To get the original number that called, you will need to make a request to the Twilio call resource. You can do this at the same time you are transcribing the recording. You should also catch any errors that happen as part of these API calls. Update your /recordings endpoint to the following:"/recordings", async (req, res) => {
  const { RecordingUrl, CallSid } = req.body;
  try {
    const textPromise = getTranscription(RecordingUrl);
    const callPromise = twilioClient.calls(CallSid).fetch();

    const [text, call] = await Promise.all([textPromise, callPromise]);

    const message = {
      from: sendgrid.from,
      subject: `New voicemail from ${call.from}`,
      text: `You received a new voicemail from ${call.from}. They said:


Listen to the recording here: ${RecordingUrl}.`,

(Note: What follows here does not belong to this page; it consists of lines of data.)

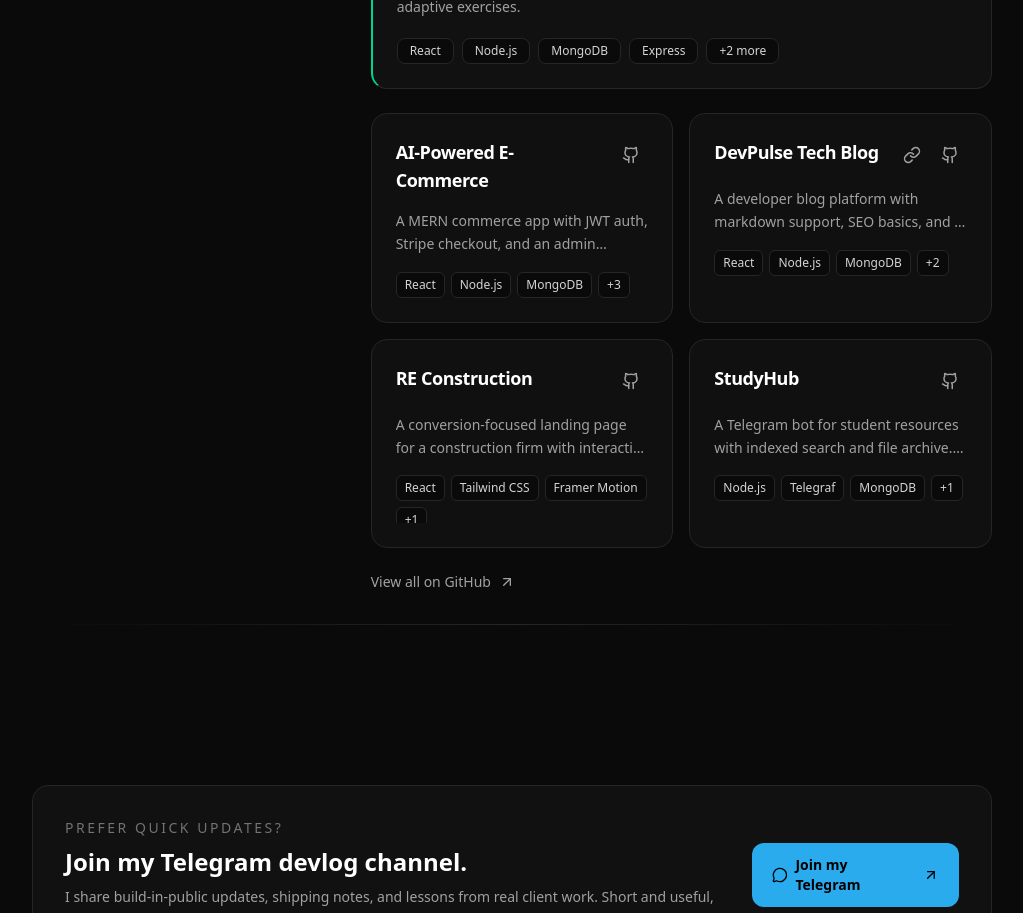
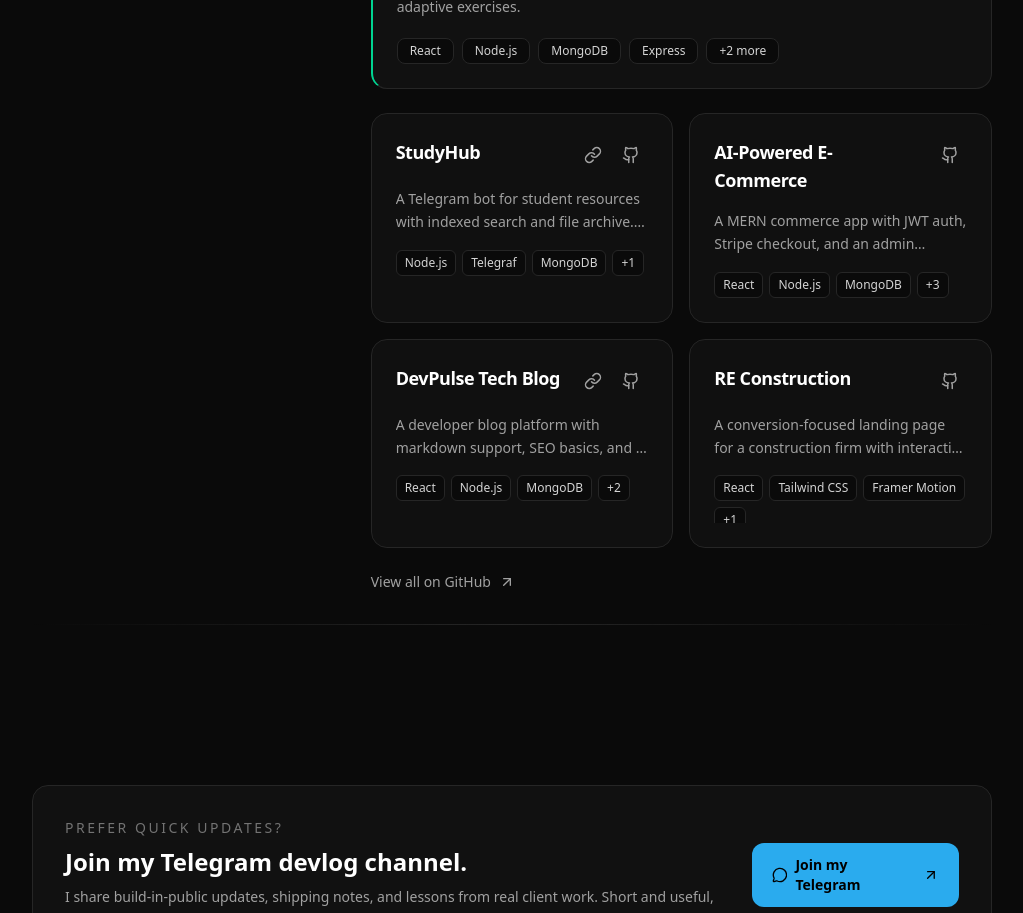
Before and after one commit to BilisumaEresso/profile, a React (Vite) app: page /about in a window 1280 px wide. Shown: the part 3920-4833 px from the top of the page, without its empty margins (128-1151 px from the left). Built offline with nearby package versions, Linux system fonts and the light colour scheme; a web font is replaced by a local one.

Commit message:
Add : bot

```diff
--- a/src/assets/components/About.jsx
+++ b/src/assets/components/About.jsx
@@ -68,6 +68,14 @@ const AboutPage = () => {
       githubUrl: "https://github.com/bilisumaeresso/EduLingua-FrontEnd",
     },
     {
+      title: "StudyHub",
+      description:
+        "A Telegram bot for student resources with indexed search and file archive. Automated cron jobs for content updates and indexing.",
+      tech: ["Node.js", "Telegraf", "MongoDB", "Cron Jobs"],
+      githubUrl: "https://github.com/bilisumaeresso/studyhub-bot",
+      liveUrl: "https://t.me/studyhub_resource_bot",
+    },
+    {
       title: "AI-Powered E-Commerce",
       description:
         "A MERN commerce app with JWT auth, Stripe checkout, and an admin dashboard for inventory and reporting.",
@@ -88,13 +96,6 @@ const AboutPage = () => {
         "A conversion-focused landing page for a construction firm with interactive visuals and polished transitions.",
       tech: ["React", "Tailwind CSS", "Framer Motion", "Three.js"],
       githubUrl: "https://github.com/bilisumaeresso/RE-front",
-    },
-    {
-      title: "StudyHub",
-      description:
-        "A Telegram bot for student resources with indexed search and file archive. Automated cron jobs for content updates and indexing.",
-      tech: ["Node.js", "Telegraf", "MongoDB", "Cron Jobs"],
-      githubUrl: "https://github.com/bilisumaeresso/studyhub-bot",
     },
   ];
 
```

    await sendgridClient.send(message);

  } catch (error) {

As you can see, you get the transcription and call details concurrently using Promise.all. Then with those details, construct the text that includes the number, the recording URL and the transcribed text. That is added to a message object, along with the to email, from email and subject of the email, all of which is passed to the SendGrid API client to send. If anything goes wrong, you catch the error and log it, returning a 500 response.

Restart the app one more time and leave yourself another message. This time you will receive an email with all the details about the call.

The Twilio console edit phone number screen. There are a number of fields, but the important part is adding the URL to the field in the voice configuration section after "A call comes in".


Lost in transcription

You've just built an application that takes a phone call, records a message, transcribes that message using OpenAI transcriptions and emails the results to you using SendGrid. While this is great for recorded messages, if you want to transcribe speech live on a call check out this tutorial for transcribing phone calls with AssemblyAI.

Phil Nash is a developer advocate for DataStax and Google Developer Expert, based in Melbourne, Australia. You can get in touch with Phil on Twitter at @philnash and follow his writing on JavaScript and web development at